BY DEAN MOSES
Newly minted Commanding Officer of the 104th Precinct Louron E. Hall joined a virtual G-COP meeting on Nov. 12 to introduce himself to the neighborhood patrol.
The 104th Precinct Civilian Observation Patrol – also known as G-COP – has been in operation for over 40 years, through which time they have assisted the NYPD with traffic and crowd control while also regularly patrolling and reporting suspicious activity in western Queens to the police.
In order to continue this working relationship that has lasted the better part of four decades, G-COP held a Zoom conference call hosted by current President Elizabeth De La Cruz, allowing Hall to speak with the citizen task force where they could learn more about him and how they can assist each other going forward.
The webinar commenced with Hall explaining his background prior to joining the 104th Precinct in October. The commanding officer informed the group of his 20-plus years of experience serving as a member of law enforcement, as well as going into detail regarding his time as a narcotic investigator, which led him to obtaining his detective shield. Prior to stepping into the role previously held by Deputy Inspector Victoria C. Perry, he also spent two years commanding Rockaway’s 100th Precinct.

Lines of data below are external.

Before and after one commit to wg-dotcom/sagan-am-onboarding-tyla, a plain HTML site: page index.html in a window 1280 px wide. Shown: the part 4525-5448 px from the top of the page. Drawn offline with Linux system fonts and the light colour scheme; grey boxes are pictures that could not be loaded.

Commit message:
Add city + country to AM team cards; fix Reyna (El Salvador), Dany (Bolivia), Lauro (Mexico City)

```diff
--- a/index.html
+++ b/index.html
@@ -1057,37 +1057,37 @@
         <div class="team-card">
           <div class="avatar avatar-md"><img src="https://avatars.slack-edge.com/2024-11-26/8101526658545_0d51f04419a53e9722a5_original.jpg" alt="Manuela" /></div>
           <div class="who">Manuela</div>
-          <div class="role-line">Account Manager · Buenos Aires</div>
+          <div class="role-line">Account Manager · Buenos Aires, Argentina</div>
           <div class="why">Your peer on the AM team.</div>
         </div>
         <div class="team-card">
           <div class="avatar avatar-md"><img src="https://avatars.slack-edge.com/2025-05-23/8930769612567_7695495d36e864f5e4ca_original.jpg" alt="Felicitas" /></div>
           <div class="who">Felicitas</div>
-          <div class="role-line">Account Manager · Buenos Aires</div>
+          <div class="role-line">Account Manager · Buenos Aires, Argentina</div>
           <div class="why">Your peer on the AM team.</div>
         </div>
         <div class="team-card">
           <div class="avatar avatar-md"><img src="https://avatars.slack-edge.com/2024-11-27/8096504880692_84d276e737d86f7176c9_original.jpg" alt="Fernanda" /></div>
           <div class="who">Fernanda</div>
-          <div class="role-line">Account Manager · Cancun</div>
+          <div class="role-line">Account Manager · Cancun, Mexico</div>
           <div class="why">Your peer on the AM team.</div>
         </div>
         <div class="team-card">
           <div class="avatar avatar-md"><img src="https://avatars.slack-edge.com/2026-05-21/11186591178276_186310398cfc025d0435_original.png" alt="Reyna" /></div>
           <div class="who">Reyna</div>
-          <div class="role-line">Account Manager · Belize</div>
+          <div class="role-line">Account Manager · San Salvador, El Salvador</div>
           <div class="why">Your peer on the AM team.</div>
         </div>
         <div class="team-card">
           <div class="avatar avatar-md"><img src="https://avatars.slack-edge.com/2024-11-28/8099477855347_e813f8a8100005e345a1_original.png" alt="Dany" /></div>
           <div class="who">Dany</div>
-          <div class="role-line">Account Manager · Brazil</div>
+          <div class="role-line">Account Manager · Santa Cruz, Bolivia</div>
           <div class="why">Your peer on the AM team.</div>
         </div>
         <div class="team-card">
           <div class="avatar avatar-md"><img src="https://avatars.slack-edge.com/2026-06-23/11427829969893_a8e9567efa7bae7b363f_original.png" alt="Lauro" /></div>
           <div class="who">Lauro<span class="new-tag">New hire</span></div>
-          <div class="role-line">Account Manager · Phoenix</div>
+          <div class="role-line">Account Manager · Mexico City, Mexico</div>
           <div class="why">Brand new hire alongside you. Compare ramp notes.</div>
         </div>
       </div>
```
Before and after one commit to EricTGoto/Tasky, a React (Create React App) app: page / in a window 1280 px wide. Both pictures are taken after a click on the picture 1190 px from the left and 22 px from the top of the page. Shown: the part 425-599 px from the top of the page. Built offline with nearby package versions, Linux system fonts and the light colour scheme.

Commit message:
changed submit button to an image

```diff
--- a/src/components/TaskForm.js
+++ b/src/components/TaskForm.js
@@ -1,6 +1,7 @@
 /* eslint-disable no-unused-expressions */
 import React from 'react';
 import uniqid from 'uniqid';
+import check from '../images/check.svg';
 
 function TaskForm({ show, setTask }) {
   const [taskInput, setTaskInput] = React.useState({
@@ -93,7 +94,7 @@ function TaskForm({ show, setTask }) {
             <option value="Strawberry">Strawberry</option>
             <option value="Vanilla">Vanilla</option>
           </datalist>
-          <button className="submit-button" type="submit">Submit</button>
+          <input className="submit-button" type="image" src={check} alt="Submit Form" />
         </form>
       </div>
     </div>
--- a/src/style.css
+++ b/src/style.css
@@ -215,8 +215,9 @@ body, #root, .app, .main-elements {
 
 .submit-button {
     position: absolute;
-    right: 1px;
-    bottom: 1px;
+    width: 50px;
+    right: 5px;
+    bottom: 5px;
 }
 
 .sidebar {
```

Although he emphasized the transition had been a smooth one, he also spoke of the challenges he had and still has to face as a new leader.
“The 100th Precinct, when I left, had 400 index crimes up until Sept. 21. When I got here, the 104th Precinct had 1,200 index crimes, so it has three times the amount of crime than where I came from and this precinct is in the top-three as it relates to 311 complaints, so [we are] busy all the way around,” said Hall.
Upon hearing this, G-COP was keen to discover how they could ease the burden on officers. But in order for the two parties to be able to collaborate effectively, Hall gave a rundown of the number of crimes in the area and how they correlate to 2019 figures.
In comparison to last year, burglaries and grand larcenies have exponentially increased. Burglaries alone are up 80 percent, rising to 268 compared to last year’s 149 crimes reported, the two highest forms of which have been residential and commercial. The total number of felony assaults have also risen with about 250 crimes reported.
“What’s really driving our felony assaults are the domestic felony assaults,” Hall said.
“The residential [burglaries] really started to kick up when the pandemic — maybe three or four months into the pandemic it wasn’t as novel as it was from inception in the months February and March, so to speak. Now people started going back to work, we started to experience residential burglaries in the daytime,” Hall said.
Hall also added that video surveillance hasn’t been of assistance in identifying criminals due to the pandemic.
“Back in the day, pre-pandemic, it would be considered suspicious to wear a mask and a hoodie, now it’s not,” Hall said.
As the holidays approach, shoplifting is one of the biggest issues facing the community, Hall said. Over the next few weeks, the 104th Precinct is working on a plan to distribute preventative information to commercial areas, including Myrtle Avenue and Metropolitan Avenue, and once it is completed, G-COP can distribute these packets, helping to not only ease the workload on officers but also deter crimes thanks to their presence.
Residents on the call also notified Hall about concerns they requested the 104th look into, such as noise complaints generated by a cavalcade of motorcars that blast music during the early hours of the morning. Hall assured locals that he is aware of this issue, and even shared an image from his phone of a car with a large sound system attached.
The meeting culminated with Senator Joseph Addabbo Jr. thanking G-COP for their service, and highlighting their tribute website where individuals can share what the organization means to them.